In the past month, at least four young men have died in circumstances apparently related to college fraternities. Two of those deaths have come this week alone. At least three young men had also died the previous semester.
If that seems like a lot, Hank Nuwer, an author who chronicles these types of deaths, has some unfortunate news. Since 2017, that number of fraternity deaths annually has become the new normal.
Despite policy changes from universities and frats, a slew of anti-hazing laws and activism from the dead students’ parents, the trend shows no sign of changing. Nuwer laments that many young men see hazing as a “requirement for manhood.”

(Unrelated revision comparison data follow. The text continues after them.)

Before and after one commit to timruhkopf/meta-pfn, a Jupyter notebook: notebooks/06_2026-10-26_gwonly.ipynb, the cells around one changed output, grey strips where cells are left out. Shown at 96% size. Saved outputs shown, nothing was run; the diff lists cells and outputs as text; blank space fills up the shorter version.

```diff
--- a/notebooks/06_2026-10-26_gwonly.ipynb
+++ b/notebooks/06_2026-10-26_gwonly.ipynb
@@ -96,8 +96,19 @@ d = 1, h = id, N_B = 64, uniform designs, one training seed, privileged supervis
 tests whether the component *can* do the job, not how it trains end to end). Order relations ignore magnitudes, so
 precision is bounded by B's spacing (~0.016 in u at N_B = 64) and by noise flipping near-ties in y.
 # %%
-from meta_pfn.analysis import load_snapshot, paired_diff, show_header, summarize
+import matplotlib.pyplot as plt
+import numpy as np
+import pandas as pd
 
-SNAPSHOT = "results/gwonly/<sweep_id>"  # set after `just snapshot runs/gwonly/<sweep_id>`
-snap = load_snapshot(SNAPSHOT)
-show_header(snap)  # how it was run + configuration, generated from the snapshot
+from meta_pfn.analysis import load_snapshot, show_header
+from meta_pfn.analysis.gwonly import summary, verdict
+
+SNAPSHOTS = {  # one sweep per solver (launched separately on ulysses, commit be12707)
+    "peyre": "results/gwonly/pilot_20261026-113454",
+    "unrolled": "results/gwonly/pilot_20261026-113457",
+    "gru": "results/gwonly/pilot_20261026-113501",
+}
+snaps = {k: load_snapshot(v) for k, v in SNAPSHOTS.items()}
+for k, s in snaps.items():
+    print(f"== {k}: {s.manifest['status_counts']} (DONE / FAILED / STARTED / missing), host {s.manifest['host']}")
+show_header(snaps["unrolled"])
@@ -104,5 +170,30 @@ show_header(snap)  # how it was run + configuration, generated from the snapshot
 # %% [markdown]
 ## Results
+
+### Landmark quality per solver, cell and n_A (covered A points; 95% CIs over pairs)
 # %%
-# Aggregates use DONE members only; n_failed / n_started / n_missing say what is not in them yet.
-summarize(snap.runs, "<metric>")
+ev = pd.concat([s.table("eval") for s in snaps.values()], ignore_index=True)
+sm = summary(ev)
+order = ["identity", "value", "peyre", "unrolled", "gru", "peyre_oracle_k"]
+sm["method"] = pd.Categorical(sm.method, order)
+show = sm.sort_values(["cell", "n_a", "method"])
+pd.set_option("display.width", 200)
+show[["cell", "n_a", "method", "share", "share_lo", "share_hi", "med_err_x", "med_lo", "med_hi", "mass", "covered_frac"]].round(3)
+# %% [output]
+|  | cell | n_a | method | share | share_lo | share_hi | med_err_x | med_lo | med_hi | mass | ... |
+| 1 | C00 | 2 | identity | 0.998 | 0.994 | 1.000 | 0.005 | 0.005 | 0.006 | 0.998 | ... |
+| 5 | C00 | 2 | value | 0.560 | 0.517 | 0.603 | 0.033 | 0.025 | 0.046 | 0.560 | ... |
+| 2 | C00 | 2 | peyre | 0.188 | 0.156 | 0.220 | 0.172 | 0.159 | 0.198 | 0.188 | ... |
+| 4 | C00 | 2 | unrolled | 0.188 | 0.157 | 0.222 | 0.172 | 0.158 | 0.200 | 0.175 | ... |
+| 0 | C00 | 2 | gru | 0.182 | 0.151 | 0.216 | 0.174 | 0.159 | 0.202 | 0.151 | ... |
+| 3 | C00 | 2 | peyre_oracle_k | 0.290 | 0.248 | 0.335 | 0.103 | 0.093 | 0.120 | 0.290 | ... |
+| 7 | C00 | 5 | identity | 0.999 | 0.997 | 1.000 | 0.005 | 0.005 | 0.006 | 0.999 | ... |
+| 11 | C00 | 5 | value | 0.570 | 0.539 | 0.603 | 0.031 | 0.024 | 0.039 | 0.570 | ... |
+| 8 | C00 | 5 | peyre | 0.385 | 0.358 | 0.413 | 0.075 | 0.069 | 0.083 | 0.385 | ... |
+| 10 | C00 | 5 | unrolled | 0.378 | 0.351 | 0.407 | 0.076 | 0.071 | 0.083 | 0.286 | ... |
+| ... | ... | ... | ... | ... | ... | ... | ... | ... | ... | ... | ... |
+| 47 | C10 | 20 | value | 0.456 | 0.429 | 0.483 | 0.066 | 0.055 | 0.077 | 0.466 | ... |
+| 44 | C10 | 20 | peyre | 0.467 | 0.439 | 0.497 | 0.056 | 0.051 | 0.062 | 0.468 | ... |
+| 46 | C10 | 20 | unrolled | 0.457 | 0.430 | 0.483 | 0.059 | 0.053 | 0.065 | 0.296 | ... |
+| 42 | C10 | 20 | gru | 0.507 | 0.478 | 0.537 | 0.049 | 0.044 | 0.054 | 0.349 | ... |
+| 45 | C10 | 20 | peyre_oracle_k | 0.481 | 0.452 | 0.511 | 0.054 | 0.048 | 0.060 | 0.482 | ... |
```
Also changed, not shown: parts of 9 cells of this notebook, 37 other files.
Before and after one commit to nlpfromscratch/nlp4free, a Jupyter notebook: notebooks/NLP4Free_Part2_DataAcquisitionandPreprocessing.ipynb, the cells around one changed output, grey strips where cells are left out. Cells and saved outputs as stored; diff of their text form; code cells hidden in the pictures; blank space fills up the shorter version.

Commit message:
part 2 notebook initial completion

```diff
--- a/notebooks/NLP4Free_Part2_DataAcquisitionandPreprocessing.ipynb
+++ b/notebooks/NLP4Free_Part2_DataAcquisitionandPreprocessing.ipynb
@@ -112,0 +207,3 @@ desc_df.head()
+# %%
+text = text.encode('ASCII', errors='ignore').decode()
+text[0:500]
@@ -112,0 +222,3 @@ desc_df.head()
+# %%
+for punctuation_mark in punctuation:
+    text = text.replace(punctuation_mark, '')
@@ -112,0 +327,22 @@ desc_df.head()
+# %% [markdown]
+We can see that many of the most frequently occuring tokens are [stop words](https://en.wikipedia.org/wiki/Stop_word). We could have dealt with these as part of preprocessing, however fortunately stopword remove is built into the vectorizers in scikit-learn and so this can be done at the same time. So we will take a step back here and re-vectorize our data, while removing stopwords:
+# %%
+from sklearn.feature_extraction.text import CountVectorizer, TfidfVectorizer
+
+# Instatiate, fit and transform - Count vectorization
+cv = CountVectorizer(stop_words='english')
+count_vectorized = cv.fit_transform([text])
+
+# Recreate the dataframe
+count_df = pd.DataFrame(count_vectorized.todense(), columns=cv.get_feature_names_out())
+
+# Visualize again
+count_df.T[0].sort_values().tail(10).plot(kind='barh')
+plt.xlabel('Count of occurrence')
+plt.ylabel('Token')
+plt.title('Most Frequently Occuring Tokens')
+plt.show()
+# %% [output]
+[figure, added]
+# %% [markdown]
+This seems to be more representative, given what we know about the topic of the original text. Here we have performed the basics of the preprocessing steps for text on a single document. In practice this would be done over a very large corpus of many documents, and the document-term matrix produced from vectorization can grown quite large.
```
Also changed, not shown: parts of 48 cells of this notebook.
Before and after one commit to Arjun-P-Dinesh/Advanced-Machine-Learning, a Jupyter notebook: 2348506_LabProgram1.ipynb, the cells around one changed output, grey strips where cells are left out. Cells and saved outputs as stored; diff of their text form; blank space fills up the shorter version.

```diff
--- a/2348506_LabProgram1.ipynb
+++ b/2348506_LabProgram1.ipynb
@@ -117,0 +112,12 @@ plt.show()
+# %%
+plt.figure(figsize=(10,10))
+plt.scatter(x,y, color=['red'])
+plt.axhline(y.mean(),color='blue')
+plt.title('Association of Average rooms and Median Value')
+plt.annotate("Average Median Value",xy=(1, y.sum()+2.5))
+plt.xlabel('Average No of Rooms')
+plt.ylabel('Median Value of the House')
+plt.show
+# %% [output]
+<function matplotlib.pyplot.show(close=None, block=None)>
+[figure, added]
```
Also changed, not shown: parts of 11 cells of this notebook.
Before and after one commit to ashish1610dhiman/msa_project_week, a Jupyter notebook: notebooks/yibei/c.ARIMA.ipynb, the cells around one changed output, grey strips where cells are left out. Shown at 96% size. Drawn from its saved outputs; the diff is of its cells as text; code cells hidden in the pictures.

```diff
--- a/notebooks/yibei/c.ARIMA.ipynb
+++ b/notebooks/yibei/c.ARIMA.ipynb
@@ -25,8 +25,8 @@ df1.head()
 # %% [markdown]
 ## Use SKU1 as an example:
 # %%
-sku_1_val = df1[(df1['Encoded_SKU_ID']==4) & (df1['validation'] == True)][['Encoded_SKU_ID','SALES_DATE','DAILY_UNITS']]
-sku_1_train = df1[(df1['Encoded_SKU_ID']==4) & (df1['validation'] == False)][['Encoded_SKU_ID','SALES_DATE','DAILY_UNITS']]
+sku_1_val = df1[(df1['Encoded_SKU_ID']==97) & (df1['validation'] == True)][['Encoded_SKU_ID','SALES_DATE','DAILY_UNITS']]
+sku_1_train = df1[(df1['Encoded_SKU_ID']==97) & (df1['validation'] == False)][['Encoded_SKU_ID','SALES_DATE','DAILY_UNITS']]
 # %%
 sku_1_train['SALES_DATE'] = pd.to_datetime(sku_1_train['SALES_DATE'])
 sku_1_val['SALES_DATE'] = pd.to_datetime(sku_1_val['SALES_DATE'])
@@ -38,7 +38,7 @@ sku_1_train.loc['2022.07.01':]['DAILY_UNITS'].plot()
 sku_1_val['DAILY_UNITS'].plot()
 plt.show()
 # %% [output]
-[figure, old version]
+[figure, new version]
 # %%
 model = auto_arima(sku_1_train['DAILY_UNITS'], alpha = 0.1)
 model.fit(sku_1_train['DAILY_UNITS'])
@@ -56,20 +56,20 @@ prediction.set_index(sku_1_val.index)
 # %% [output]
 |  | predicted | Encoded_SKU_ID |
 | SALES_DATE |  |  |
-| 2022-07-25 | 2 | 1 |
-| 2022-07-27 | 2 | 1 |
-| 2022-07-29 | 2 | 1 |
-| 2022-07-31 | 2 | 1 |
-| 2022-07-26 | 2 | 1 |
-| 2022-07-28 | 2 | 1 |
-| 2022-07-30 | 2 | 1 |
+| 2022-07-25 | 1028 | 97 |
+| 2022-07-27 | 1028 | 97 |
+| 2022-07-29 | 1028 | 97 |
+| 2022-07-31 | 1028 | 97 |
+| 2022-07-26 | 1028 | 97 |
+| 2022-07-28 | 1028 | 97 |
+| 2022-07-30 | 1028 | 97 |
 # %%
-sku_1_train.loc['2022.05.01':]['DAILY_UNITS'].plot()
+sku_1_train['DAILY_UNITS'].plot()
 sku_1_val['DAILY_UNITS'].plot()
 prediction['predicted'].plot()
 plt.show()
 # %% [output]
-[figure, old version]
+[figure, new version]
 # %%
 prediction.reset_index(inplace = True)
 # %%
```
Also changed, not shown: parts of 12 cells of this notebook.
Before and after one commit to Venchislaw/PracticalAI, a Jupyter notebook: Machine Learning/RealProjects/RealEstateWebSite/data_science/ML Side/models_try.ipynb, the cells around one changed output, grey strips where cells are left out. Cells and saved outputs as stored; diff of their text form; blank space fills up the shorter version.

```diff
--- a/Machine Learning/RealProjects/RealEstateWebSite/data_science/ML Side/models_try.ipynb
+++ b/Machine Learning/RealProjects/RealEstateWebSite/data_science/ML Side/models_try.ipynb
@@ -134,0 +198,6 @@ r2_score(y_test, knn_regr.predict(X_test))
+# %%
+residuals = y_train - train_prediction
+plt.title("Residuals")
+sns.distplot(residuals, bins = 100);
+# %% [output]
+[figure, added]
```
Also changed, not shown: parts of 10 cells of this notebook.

The deaths come at a time when families, universities and fraternities are struggling to decide how to address the toxic behavior sometimes associated with these organizations. Many supporters say frats’ volunteer service, fundraising, and sense of community outweigh the bad behaviors. But people increasingly are drawing connections between the high-profile incidents that leave young men dead, and more of them are putting the blame on fraternities’ culture of hazing.